SUPPLIED DATA –
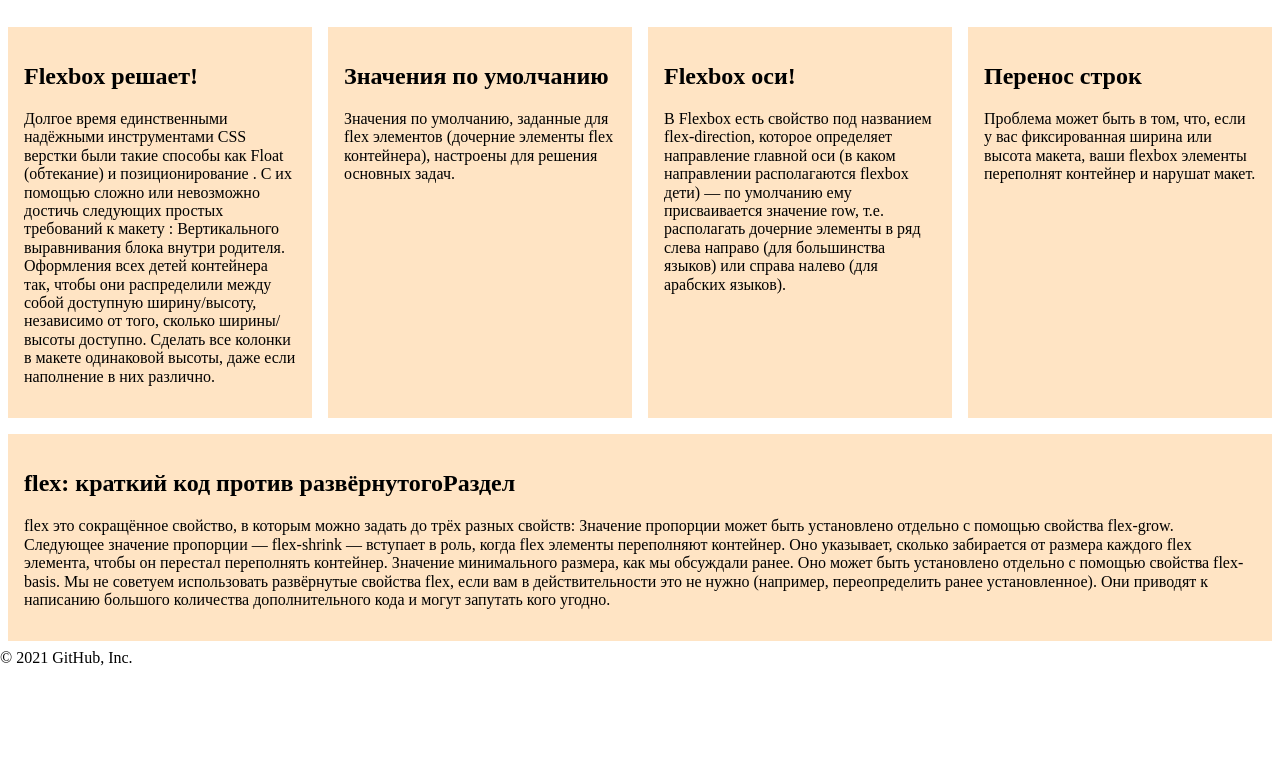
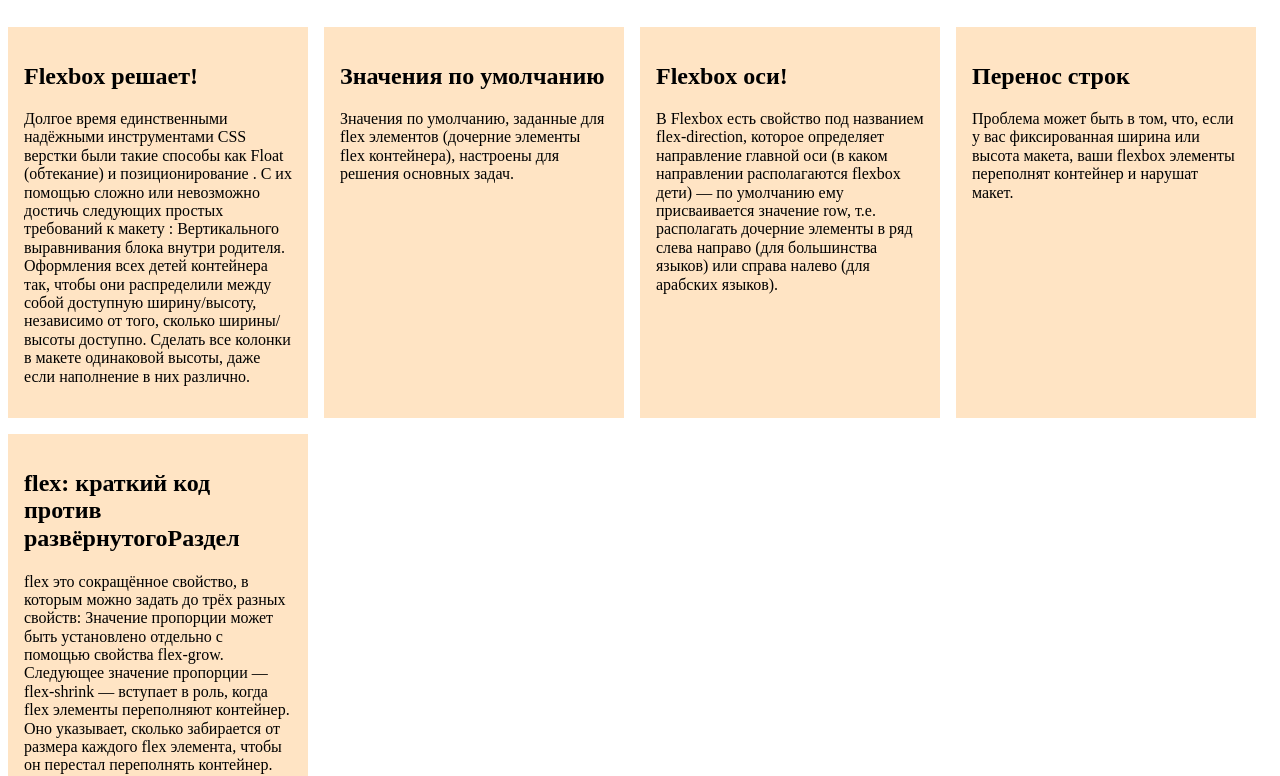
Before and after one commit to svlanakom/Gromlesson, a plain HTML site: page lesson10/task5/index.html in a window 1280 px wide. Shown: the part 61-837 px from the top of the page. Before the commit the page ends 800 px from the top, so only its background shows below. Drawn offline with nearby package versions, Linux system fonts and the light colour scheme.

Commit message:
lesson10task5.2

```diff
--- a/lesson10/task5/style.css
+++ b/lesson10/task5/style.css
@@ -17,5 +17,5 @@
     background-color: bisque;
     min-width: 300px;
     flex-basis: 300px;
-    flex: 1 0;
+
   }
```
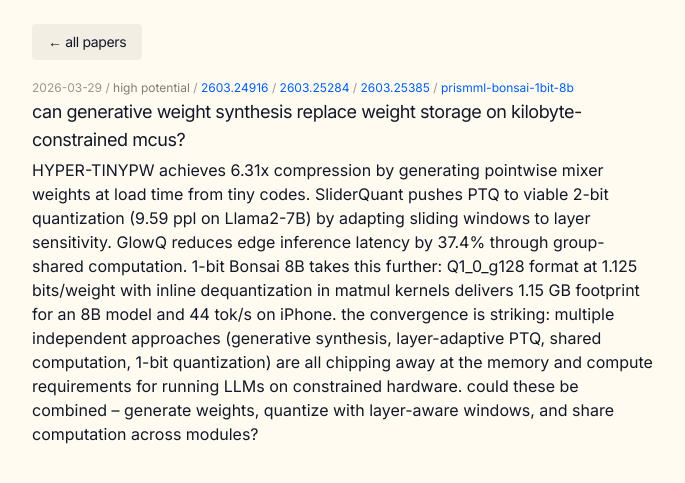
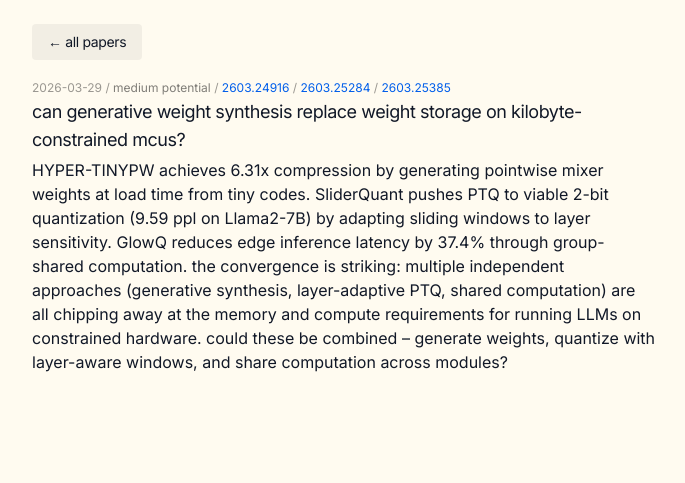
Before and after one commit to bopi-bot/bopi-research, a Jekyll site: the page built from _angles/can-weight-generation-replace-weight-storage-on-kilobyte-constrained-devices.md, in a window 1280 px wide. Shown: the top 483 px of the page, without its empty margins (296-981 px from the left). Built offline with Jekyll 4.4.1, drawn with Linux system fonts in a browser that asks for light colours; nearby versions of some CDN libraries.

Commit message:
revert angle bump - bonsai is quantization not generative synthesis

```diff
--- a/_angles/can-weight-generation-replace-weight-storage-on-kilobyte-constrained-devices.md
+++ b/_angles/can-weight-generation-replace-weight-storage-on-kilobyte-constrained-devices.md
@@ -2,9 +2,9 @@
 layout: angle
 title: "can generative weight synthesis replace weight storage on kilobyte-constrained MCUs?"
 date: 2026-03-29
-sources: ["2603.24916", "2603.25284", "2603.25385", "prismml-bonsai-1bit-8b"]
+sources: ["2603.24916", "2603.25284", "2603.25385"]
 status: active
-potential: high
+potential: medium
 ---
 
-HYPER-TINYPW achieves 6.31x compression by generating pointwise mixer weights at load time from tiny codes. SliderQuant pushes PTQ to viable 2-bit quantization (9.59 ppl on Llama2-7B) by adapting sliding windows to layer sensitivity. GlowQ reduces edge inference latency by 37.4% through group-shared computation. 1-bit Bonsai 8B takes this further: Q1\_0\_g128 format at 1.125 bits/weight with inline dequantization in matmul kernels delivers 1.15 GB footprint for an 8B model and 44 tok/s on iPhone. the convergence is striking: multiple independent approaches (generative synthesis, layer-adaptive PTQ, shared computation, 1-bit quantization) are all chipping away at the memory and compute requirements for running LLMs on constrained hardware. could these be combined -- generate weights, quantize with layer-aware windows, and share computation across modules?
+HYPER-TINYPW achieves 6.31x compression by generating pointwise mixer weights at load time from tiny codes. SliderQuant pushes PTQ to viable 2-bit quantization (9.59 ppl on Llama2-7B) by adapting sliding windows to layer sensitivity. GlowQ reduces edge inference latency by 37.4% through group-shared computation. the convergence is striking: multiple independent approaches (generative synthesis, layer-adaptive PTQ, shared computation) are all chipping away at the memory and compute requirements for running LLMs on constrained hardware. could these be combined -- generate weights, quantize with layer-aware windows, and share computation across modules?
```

EXERCISE INSTRUCTIONS – Set down the full listing above with its wording unchanged. Leave out its images.

SOLUTION FOR THIS TASK –
Before and after one commit to svlanakom/Gromlesson, a plain HTML site: page lesson10/task5/index.html in a window 1280 px wide. Shown: the part 61-837 px from the top of the page. Before the commit the page ends 800 px from the top, so only its background shows below. Drawn offline with nearby package versions, Linux system fonts and the light colour scheme.

Commit message:
lesson10task5.2

```diff
--- a/lesson10/task5/style.css
+++ b/lesson10/task5/style.css
@@ -17,5 +17,5 @@
     background-color: bisque;
     min-width: 300px;
     flex-basis: 300px;
-    flex: 1 0;
+
   }
```
Before and after one commit to bopi-bot/bopi-research, a Jekyll site: the page built from _angles/can-weight-generation-replace-weight-storage-on-kilobyte-constrained-devices.md, in a window 1280 px wide. Shown: the top 483 px of the page, without its empty margins (296-981 px from the left). Built offline with Jekyll 4.4.1, drawn with Linux system fonts in a browser that asks for light colours; nearby versions of some CDN libraries.

Commit message:
revert angle bump - bonsai is quantization not generative synthesis

```diff
--- a/_angles/can-weight-generation-replace-weight-storage-on-kilobyte-constrained-devices.md
+++ b/_angles/can-weight-generation-replace-weight-storage-on-kilobyte-constrained-devices.md
@@ -2,9 +2,9 @@
 layout: angle
 title: "can generative weight synthesis replace weight storage on kilobyte-constrained MCUs?"
 date: 2026-03-29
-sources: ["2603.24916", "2603.25284", "2603.25385", "prismml-bonsai-1bit-8b"]
+sources: ["2603.24916", "2603.25284", "2603.25385"]
 status: active
-potential: high
+potential: medium
 ---
 
-HYPER-TINYPW achieves 6.31x compression by generating pointwise mixer weights at load time from tiny codes. SliderQuant pushes PTQ to viable 2-bit quantization (9.59 ppl on Llama2-7B) by adapting sliding windows to layer sensitivity. GlowQ reduces edge inference latency by 37.4% through group-shared computation. 1-bit Bonsai 8B takes this further: Q1\_0\_g128 format at 1.125 bits/weight with inline dequantization in matmul kernels delivers 1.15 GB footprint for an 8B model and 44 tok/s on iPhone. the convergence is striking: multiple independent approaches (generative synthesis, layer-adaptive PTQ, shared computation, 1-bit quantization) are all chipping away at the memory and compute requirements for running LLMs on constrained hardware. could these be combined -- generate weights, quantize with layer-aware windows, and share computation across modules?
+HYPER-TINYPW achieves 6.31x compression by generating pointwise mixer weights at load time from tiny codes. SliderQuant pushes PTQ to viable 2-bit quantization (9.59 ppl on Llama2-7B) by adapting sliding windows to layer sensitivity. GlowQ reduces edge inference latency by 37.4% through group-shared computation. the convergence is striking: multiple independent approaches (generative synthesis, layer-adaptive PTQ, shared computation) are all chipping away at the memory and compute requirements for running LLMs on constrained hardware. could these be combined -- generate weights, quantize with layer-aware windows, and share computation across modules?
```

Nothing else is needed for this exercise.